Obviously there is nothing criminal about famine as a natural disaster precipitated by declining availability of food. Nevertheless, Jlateh Vincent Jappah, of University College London and Danielle Taana Smith of Rochester Institute of Technology argue in their recent article State Sponsored Famine: Conceptualizing Politically Induced Famine as a Crime against Humanity that famine becomes a crime if either one of the following conditions obtain:
…when a state has the capacity to foresee and plan for a famine-related disaster in order to minimize its impact but fails in disaster preparation and in its ensuing response to mitigate the catastrophic effects, conceals relevant relief information from humanitarian agencies and/or donors, blocks humanitarian corridors, or engages in other faminogenic [famine-causing] practices with an aim to exterminate or cause mass starvation of a group of people.
In other words, the authors contend, “negligence or apathy on the part of the state that results in its failure to respond to the crisis can be considered criminal, based on its technological capacity for early identification and early response, its level of mobilization of resources, and its prioritization of the situation”. EPRDF would pass this “easy” test with flying colors, as it were.

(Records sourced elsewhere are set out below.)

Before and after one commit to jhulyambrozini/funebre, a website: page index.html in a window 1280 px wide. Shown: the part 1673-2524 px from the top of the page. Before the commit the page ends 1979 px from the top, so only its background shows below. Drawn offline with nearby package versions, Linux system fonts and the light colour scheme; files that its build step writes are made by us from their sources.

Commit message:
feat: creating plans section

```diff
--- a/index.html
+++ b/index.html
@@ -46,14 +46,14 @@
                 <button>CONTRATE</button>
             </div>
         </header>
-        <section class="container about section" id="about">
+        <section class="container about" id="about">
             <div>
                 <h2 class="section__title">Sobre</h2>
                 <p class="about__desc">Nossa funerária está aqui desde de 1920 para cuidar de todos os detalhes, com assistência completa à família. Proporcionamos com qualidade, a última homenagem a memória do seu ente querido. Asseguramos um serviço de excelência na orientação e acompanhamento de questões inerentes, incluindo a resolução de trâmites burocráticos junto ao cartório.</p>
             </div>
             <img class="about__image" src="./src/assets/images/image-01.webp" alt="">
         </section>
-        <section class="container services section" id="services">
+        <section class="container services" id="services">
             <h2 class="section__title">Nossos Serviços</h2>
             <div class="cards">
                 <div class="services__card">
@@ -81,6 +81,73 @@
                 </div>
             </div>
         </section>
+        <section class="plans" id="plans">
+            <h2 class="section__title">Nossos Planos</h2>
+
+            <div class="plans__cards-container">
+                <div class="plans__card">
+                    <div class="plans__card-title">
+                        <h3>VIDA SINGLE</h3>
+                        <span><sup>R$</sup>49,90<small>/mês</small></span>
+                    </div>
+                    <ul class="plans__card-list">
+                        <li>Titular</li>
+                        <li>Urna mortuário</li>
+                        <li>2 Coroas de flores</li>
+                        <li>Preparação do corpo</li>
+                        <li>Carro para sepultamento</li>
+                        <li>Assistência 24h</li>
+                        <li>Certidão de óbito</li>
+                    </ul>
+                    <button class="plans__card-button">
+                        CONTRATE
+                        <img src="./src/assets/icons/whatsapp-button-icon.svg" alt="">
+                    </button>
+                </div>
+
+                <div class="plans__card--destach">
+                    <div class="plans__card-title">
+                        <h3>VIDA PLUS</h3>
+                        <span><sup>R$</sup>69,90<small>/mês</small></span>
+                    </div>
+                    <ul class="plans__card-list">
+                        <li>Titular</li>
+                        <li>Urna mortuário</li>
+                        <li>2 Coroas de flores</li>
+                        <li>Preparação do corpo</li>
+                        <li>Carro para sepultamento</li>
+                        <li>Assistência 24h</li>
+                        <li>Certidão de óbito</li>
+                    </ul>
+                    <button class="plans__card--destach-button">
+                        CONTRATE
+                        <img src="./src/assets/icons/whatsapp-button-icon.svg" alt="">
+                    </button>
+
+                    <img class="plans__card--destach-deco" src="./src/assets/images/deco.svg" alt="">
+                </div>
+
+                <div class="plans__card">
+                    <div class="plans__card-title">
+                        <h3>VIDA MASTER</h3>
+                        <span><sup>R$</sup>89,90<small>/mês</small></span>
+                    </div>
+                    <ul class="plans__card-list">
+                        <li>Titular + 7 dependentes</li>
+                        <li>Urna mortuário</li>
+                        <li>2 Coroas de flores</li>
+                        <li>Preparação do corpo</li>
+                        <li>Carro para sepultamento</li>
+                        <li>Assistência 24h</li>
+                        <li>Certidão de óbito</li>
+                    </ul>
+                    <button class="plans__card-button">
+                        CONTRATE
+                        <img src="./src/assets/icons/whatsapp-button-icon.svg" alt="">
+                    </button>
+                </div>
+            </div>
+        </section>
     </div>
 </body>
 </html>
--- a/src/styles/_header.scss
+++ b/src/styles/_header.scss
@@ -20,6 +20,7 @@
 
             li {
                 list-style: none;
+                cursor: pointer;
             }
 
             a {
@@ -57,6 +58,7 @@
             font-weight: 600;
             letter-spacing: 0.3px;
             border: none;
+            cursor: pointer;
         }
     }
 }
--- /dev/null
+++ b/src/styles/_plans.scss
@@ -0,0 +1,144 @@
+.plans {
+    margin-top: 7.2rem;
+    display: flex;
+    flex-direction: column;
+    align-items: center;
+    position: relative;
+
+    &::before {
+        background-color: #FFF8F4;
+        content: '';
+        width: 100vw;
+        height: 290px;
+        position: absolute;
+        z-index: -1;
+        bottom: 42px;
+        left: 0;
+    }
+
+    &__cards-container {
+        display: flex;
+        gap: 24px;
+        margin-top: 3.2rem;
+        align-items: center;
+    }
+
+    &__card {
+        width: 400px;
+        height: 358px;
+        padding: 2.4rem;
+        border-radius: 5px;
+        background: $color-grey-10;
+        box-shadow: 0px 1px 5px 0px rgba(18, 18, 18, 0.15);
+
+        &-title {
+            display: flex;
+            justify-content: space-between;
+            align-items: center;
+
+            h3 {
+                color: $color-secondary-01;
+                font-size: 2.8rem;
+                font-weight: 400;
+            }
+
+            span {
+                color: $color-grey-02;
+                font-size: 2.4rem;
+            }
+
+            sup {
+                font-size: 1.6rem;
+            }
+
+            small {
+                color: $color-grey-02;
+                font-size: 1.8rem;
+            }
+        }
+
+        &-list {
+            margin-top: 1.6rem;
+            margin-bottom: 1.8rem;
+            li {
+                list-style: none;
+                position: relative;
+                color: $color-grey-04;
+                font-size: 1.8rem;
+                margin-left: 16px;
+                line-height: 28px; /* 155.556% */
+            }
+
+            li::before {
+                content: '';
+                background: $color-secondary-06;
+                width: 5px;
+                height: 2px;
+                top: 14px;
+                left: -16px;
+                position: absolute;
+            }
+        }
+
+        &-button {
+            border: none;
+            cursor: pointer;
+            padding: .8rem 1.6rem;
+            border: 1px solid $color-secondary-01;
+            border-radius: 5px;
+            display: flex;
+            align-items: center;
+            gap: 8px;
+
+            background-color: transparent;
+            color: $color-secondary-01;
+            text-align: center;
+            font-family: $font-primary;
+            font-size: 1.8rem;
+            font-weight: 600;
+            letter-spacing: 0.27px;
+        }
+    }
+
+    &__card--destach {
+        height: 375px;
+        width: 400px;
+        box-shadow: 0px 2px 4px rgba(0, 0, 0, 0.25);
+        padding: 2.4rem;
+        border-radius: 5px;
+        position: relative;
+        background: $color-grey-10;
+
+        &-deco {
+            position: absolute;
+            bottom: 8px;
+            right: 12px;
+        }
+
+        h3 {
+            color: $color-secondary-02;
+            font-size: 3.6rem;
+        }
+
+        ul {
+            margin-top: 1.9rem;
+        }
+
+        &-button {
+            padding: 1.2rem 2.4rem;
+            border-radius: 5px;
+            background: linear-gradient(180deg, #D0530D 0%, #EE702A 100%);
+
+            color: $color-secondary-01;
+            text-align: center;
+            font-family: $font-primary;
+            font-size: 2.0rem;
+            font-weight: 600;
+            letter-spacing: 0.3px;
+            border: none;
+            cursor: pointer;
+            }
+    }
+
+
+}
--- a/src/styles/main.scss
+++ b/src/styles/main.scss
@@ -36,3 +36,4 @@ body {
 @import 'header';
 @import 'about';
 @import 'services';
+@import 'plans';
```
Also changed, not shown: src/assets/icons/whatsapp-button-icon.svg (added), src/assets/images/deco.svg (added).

Not only can these capacities and resources be developed in Ethiopia, but also the government has been constantly and proudly announcing having done so. The criminalization of famine as policy- or state-induced problem is not a fringe position propagated by few, as EPRDF cadres would be quick to counter, “anti-development” intellectuals. There is a general consensus among scholars studying poverty and human rights that famines like the ones that recur in Ethiopia are criminal. Moreover, the Nobel winning economist Amartya Sen’s famous claim that democracies with functioning free press don’t starve has been widely acknowledged, though with some modifications and caveats. If Sen’s thesis is right, Ethiopians are certainly in for a devastating double whammy for an indefinite period: stifling repression and recurring starvation. The Ethiopian authorities are probably not going to stand trial, as they should be, for the famine their policy mostly engendered and their callous obsession with power worsened, but they should know that they are committing crime against humanity.